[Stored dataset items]
···

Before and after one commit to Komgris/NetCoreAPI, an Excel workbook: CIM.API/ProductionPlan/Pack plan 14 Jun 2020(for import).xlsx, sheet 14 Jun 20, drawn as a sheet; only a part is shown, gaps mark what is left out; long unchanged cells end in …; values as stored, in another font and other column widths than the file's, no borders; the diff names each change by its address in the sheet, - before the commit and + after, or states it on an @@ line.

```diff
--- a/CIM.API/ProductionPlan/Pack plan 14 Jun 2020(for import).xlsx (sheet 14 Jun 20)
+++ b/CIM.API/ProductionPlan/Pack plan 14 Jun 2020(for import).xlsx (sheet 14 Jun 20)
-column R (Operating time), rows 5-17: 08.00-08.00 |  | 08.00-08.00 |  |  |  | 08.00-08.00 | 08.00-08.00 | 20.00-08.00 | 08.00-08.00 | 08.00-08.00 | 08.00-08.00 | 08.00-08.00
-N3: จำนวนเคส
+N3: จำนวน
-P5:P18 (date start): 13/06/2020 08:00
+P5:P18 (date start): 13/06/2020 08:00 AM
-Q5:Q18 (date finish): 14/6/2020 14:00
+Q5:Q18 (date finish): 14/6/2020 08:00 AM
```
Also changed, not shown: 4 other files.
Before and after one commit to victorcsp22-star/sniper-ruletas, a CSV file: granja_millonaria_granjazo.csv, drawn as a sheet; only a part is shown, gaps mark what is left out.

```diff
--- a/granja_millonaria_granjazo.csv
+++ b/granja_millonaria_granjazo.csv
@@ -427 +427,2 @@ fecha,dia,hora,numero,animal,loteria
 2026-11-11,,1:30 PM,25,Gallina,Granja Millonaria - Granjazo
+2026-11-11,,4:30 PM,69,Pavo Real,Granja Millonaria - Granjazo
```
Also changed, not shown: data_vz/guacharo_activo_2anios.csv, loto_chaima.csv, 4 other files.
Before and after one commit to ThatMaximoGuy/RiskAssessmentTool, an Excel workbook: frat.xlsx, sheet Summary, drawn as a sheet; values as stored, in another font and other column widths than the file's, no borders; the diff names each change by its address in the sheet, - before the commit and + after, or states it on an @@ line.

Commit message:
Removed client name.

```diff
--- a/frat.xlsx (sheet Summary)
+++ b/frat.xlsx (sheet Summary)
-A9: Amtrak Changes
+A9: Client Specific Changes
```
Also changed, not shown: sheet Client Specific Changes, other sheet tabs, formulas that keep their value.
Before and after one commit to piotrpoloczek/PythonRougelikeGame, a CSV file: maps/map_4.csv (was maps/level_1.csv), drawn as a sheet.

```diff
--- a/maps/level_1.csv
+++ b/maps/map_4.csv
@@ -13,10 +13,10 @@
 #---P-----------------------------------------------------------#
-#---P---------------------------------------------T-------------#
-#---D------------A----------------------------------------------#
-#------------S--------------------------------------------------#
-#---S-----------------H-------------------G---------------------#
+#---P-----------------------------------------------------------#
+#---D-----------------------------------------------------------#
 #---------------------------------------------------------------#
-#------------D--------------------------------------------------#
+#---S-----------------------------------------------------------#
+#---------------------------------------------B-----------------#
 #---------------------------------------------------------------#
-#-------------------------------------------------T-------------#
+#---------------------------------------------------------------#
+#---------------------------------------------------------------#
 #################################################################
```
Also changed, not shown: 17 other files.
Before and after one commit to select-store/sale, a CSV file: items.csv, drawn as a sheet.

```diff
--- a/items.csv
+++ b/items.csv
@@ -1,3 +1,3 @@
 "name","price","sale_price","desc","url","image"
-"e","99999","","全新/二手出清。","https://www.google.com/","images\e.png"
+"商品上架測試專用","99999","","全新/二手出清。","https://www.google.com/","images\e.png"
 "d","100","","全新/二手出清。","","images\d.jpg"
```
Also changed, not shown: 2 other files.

···

*Work request*:
Tally up the lines in the data that hold the word "address". Only the total should be given.

*Response*:
2